* [About this task]: Look through the listing below, and wherever a line has the string "flex", pull it out.

* [Supplied records]:
Start of Block
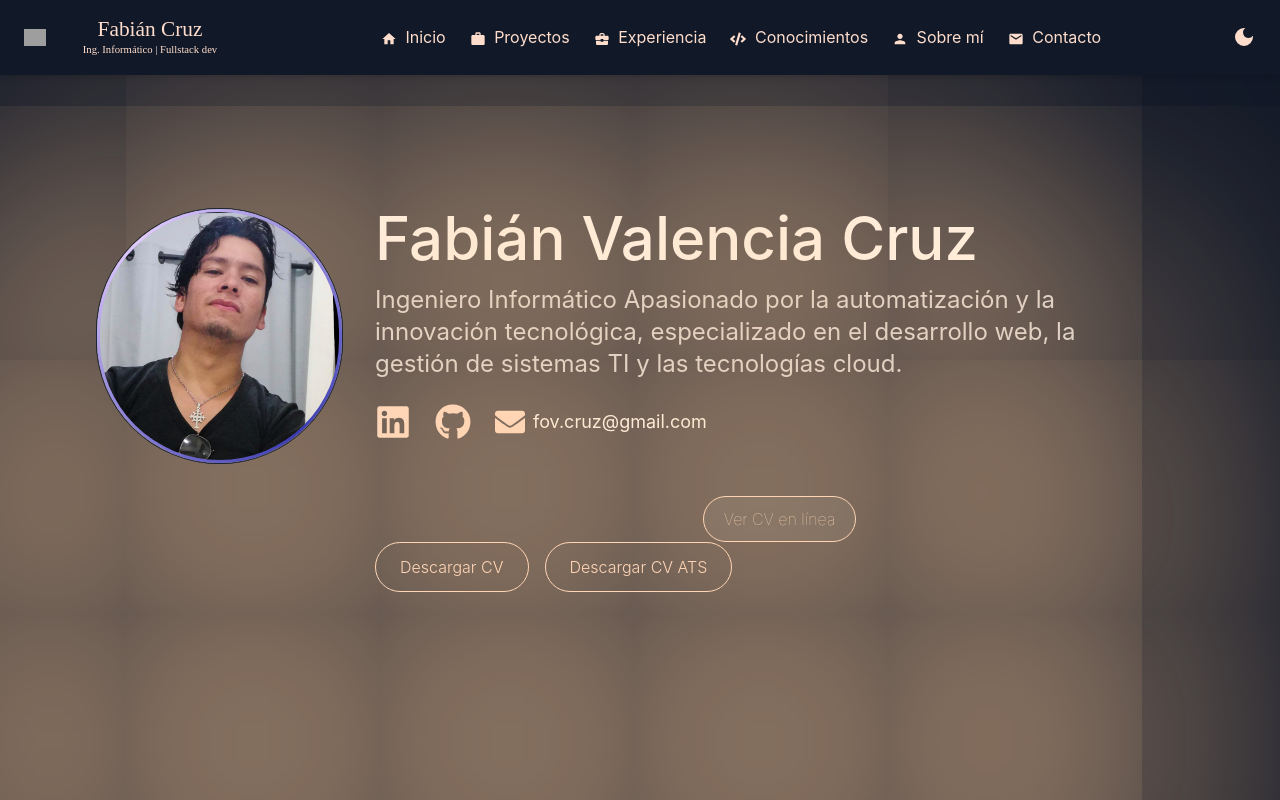
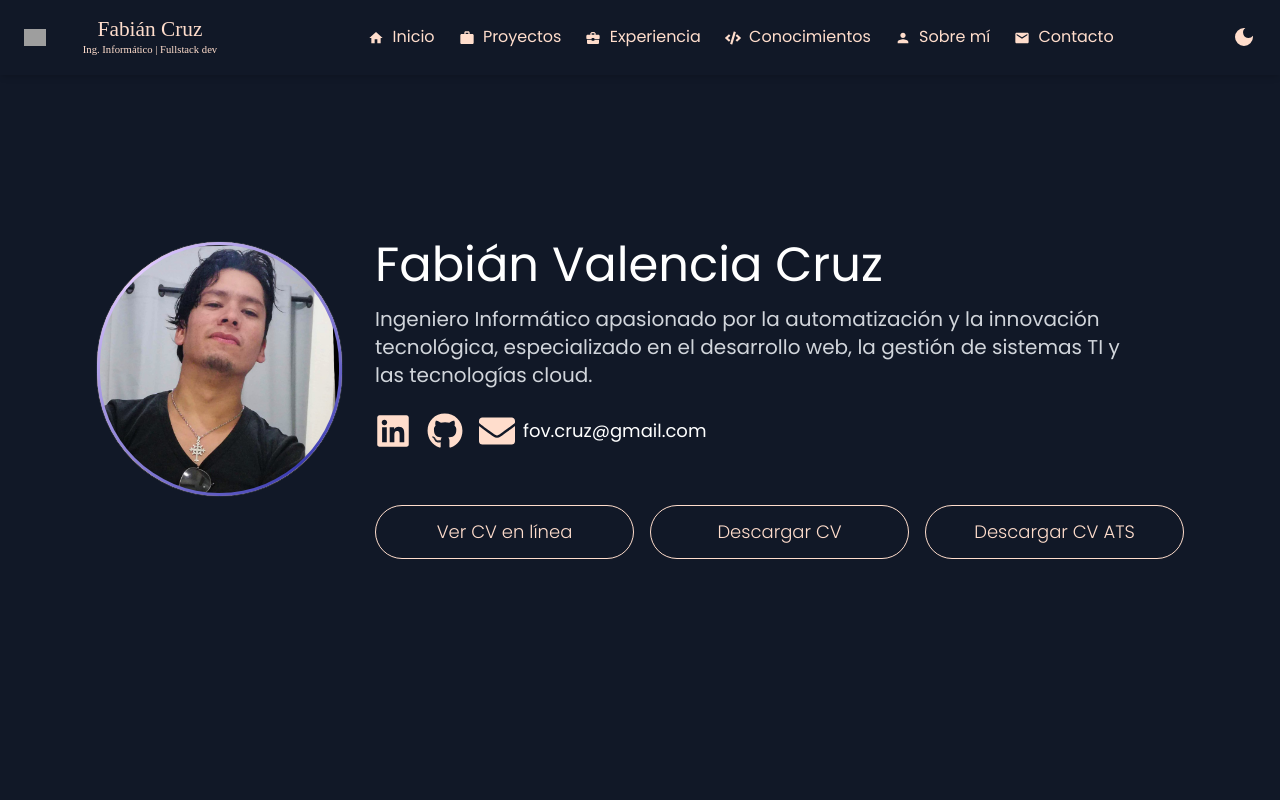
Before and after one commit to FovCruz/landing-portfolio, a React (Create React App) app: page / in a window 1280 px wide. Shown: the top 800 px of the page. Built offline with nearby package versions, Linux system fonts and the light colour scheme; grey boxes are pictures that could not be loaded.

Commit message:
Cambios pendientes en la rama main

```diff
--- a/package.json
+++ b/package.json
@@ -16,7 +16,7 @@
     "react-icons": "^5.3.0",
     "react-infinite-logo-slider": "^1.0.13",
     "react-scripts": "5.0.1",
-    "tailwindcss": "^3.4.10",
+    "tailwindcss": "^3.4.11",
     "web-vitals": "^2.1.4"
   },
   "scripts": {
--- a/src/components/HomeSection.jsx
+++ b/src/components/HomeSection.jsx
@@ -1,4 +1,4 @@
-import React, { useState, useEffect } from 'react'; // Importa useState
+import React, { useState } from 'react';
 import { FaLinkedin, FaGithub, FaEnvelope } from 'react-icons/fa';
 import '../styles/home.css';
 
@@ -33,48 +33,47 @@ const HomeSection = () => {
         <CardAnimatedBorderGradient />
 
         <div className="flex flex-col w-full text-left lg:pl-8">
-          <h1 className="text-3xl sm:text-4xl md:text-5xl lg:text-6xl font-medium mb-4">
+          <h1 className="text-2xl sm:text-3xl md:text-4xl lg:text-5xl font-medium mb-4">
             Fabián Valencia Cruz
           </h1>
-          <p className="text-base sm:text-lg md:text-xl lg:text-2xl mb-6 text-gray-300 max-w-3xl">
-            Ingeniero Informático Apasionado por la automatización y la innovación tecnológica, especializado en el desarrollo web, la gestión de sistemas TI y las tecnologías cloud.
+          <p className="text-sm sm:text-base md:text-lg lg:text-xl mb-6 text-gray-300 max-w-3xl">
+            Ingeniero Informático apasionado por la automatización y la innovación tecnológica, especializado en el desarrollo web, la gestión de sistemas TI y las tecnologías cloud.
           </p>
 
           {/* Redes sociales */}
-          <div className="flex space-x-6 mb-6">
+          <div className="flex space-x-4 mb-6">
             <a href="https://www.linkedin.com/in/fabian-osvaldo-cruz/" target="_blank" rel="noopener noreferrer">
-              <FaLinkedin className='text-3xl sm:text-4xl text-[#ffddcc] hover:scale-110 transition-transform' />
+              <FaLinkedin className='text-2xl sm:text-3xl md:text-4xl text-[#ffddcc] hover:scale-110 transition-transform' />
             </a>
             <a href="https://github.com/FovCruz" target="_blank" rel="noopener noreferrer">
-              <FaGithub className='text-3xl sm:text-4xl text-[#ffddcc] hover:scale-110 transition-transform' />
+              <FaGithub className='text-2xl sm:text-3xl md:text-4xl text-[#ffddcc] hover:scale-110 transition-transform' />
             </a>
-            <a href="mailto:fov.cruz@gmail.com" className="flex items-center text-lg">
-              <FaEnvelope className='text-3xl text-[#ffddcc]' />
+            <a href="mailto:fov.cruz@gmail.com" className="flex items-center text-sm sm:text-base md:text-lg">
+              <FaEnvelope className='text-2xl sm:text-3xl md:text-4xl text-[#ffddcc]' />
               <span className="ml-2">fov.cruz@gmail.com</span>
             </a>
           </div>
 
-
-          <div className="flex justify-center mt-8 space-x-4">
-          <button onClick={toggleCV} className="boton-global">
-          Ver CV en línea
-          </button>
-        </div>
-
-
           {/* Botones para CV */}
-          <div className="flex flex-wrap justify-start gap-2 sm:gap-4">
+          <div className="flex justify-center mt-8 space-x-2 sm:space-x-4">
+            <a
+              href="#"
+              onClick={(e) => { e.preventDefault(); toggleCV(); }}
+              className='flex-1 font-light py-1 px-2 sm:py-1.5 sm:px-3 md:py-2 md:px-4 lg:py-3 lg:px-5 rounded-full border border-[#ffddcc] text-[#ffddcc] text-xs sm:text-sm md:text-base lg:text-lg hover:bg-[#ffddcc] hover:text-gray-900 transition-all duration-300 text-center'
+            >
+              Ver CV en línea
+            </a>
             <a
               href={`${process.env.PUBLIC_URL}/CV-Fabian-Valencia-C-09-2024-mod09-3.pdf`}
               download
-              className='font-light py-1.5 px-3 sm:py-2 sm:px-4 lg:py-3 lg:px-6 rounded-full border border-[#ffddcc] text-[#ffddcc] hover:bg-[#ffddcc] hover:text-gray-900 transition-all duration-300'
+              className='flex-1 font-light py-1 px-2 sm:py-1.5 sm:px-3 md:py-2 md:px-4 lg:py-3 lg:px-5 rounded-full border border-[#ffddcc] text-[#ffddcc] text-xs sm:text-sm md:text-base lg:text-lg hover:bg-[#ffddcc] hover:text-gray-900 transition-all duration-300 text-center'
             >
               Descargar CV
             </a>
             <a
               href={`${process.env.PUBLIC_URL}/CV_Fabian_Valencia_formato_ATS_.docx`}
               download
-              className='font-light py-1.5 px-3 sm:py-2 sm:px-4 lg:py-3 lg:px-6 rounded-full border border-[#ffddcc] text-[#ffddcc] hover:bg-[#ffddcc] hover:text-gray-900 transition-all duration-300'
+              className='flex-1 font-light py-1 px-2 sm:py-1.5 sm:px-3 md:py-2 md:px-4 lg:py-3 lg:px-5 rounded-full border border-[#ffddcc] text-[#ffddcc] text-xs sm:text-sm md:text-base lg:text-lg hover:bg-[#ffddcc] hover:text-gray-900 transition-all duration-300 text-center'
             >
               Descargar CV ATS
             </a>
--- a/src/index.css
+++ b/src/index.css
@@ -1,18 +1,10 @@
+@import url('https://fonts.googleapis.com/css2?family=Poppins:wght@300;400;600;700&display=swap');
+
 @tailwind base;
 @tailwind components;
 @tailwind utilities;
 
-
 body {
+  @apply font-sans bg-primary text-gray-900; /* Aplicamos la fuente y el color primario */
   margin: 0;
-  font-family: -apple-system, BlinkMacSystemFont, 'Segoe UI', 'Roboto', 'Oxygen',
-    'Ubuntu', 'Cantarell', 'Fira Sans', 'Droid Sans', 'Helvetica Neue',
-    sans-serif;
-  -webkit-font-smoothing: antialiased;
-  -moz-osx-font-smoothing: grayscale;
 }
-
-code {
-  font-family: source-code-pro, Menlo, Monaco, Consolas, 'Courier New',
-    monospace;
-}
--- a/src/styles/home.css
+++ b/src/styles/home.css
@@ -3,30 +3,30 @@
 @keyframes solarPulse {
     0% {
         background-position: 0% 0%;
-        box-shadow: 19.5rem 27rem 20rem 35rem rgba(255, 204, 153, 0.6);
+        box-shadow: 19.5rem 27rem 20rem 35rem rgb(17, 24, 39);
     }
     25% {
         background-position: 25% 25%;
-        box-shadow: 19.4rem 27rem 20rem 35.2rem rgba(255, 204, 153, 0.5);
+        box-shadow: 19.4rem 27rem 20rem 35.2rem rgb(17, 24, 39);
     }
     50% {
         background-position: 50% 50%;
-        box-shadow: 19.3m 27rem 20rem 35.3rem rgba(255, 204, 153, 0.4);
+        box-shadow: 19.3m 27rem 20rem 35.3rem rgb(17, 24, 39);
     }
     75% {
         background-position: 75% 75%;
-        box-shadow: 19.3rem 27rem 20rem 35.2rem rgba(255, 204, 153, 0.5);
+        box-shadow: 19.3rem 27rem 20rem 35.2rem rgb(17, 24, 39);
     }
     100% {
         background-position: 100% 100%;
-        box-shadow: 19.5rem 27rem 20rem 35rem rgba(255, 204, 153, 0.6);
+        box-shadow: 19.5rem 27rem 20rem 35rem rgb(17, 24, 39);
     }
 }
 
 .animate-comet-shadow {
     background: conic-gradient(from 0deg, rgba(255, 221, 204, 0.8), rgba(255, 204, 153, 0.8), rgba(255, 194, 102, 0.8), rgba(255, 221, 204, 0.8));
     background-size: 200% 200%;
-    animation: solarPulse 3s ease-in-out infinite; /* Aumentar el tiempo de animación para hacerlo más lento */
+    /* animation: solarPulse 3s ease-in-out infinite; Aumentar el tiempo de animación para hacerlo más lento */
     border-radius: 50%;
     padding: 1px;
     transition: box-shadow 15s ease-in-out; /* Transición más larga */
--- a/tailwind.config.js
+++ b/tailwind.config.js
@@ -5,16 +5,13 @@ module.exports = {
   theme: {
     extend: {
       colors: {
-        primary: '#ffddcc', // Color personalizado
+        primary: '#e1c4b7', // Color personalizado
+        'custom-brown': '#80664d', // Color personalizado
       },
       fontFamily: {
-        sans: ['Lato', 'sans-serif'], // Fuente personalizada
+        sans: ['Poppins', 'sans-serif'], // Fuente principal
       },
-      borderColor: {
-        'custom-brown': '#80664d', // Define tu color personalizado
-    },
-
     },
   },
   plugins: [],
-}
+};
```
Also changed, not shown: 1 other file (tests, documents, lock files or other folders).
End of Block
* [Response box]:
         <div className="flex flex-col w-full text-left lg:pl-8">
-          <div className="flex space-x-6 mb-6">
+          <div className="flex space-x-4 mb-6">
-            <a href="mailto:fov.cruz@gmail.com" className="flex items-center text-lg">
+            <a href="mailto:fov.cruz@gmail.com" className="flex items-center text-sm sm:text-base md:text-lg">
-          <div className="flex justify-center mt-8 space-x-4">
-          <div className="flex flex-wrap justify-start gap-2 sm:gap-4">
+          <div className="flex justify-center mt-8 space-x-2 sm:space-x-4">
+              className='flex-1 font-light py-1 px-2 sm:py-1.5 sm:px-3 md:py-2 md:px-4 lg:py-3 lg:px-5 rounded-full border border-[#ffddcc] text-[#ffddcc] text-xs sm:text-sm md:text-base lg:text-lg hover:bg-[#ffddcc] hover:text-gray-900 transition-all duration-300 text-center'
+              className='flex-1 font-light py-1 px-2 sm:py-1.5 sm:px-3 md:py-2 md:px-4 lg:py-3 lg:px-5 rounded-full border border-[#ffddcc] text-[#ffddcc] text-xs sm:text-sm md:text-base lg:text-lg hover:bg-[#ffddcc] hover:text-gray-900 transition-all duration-300 text-center'
+              className='flex-1 font-light py-1 px-2 sm:py-1.5 sm:px-3 md:py-2 md:px-4 lg:py-3 lg:px-5 rounded-full border border-[#ffddcc] text-[#ffddcc] text-xs sm:text-sm md:text-base lg:text-lg hover:bg-[#ffddcc] hover:text-gray-900 transition-all duration-300 text-center'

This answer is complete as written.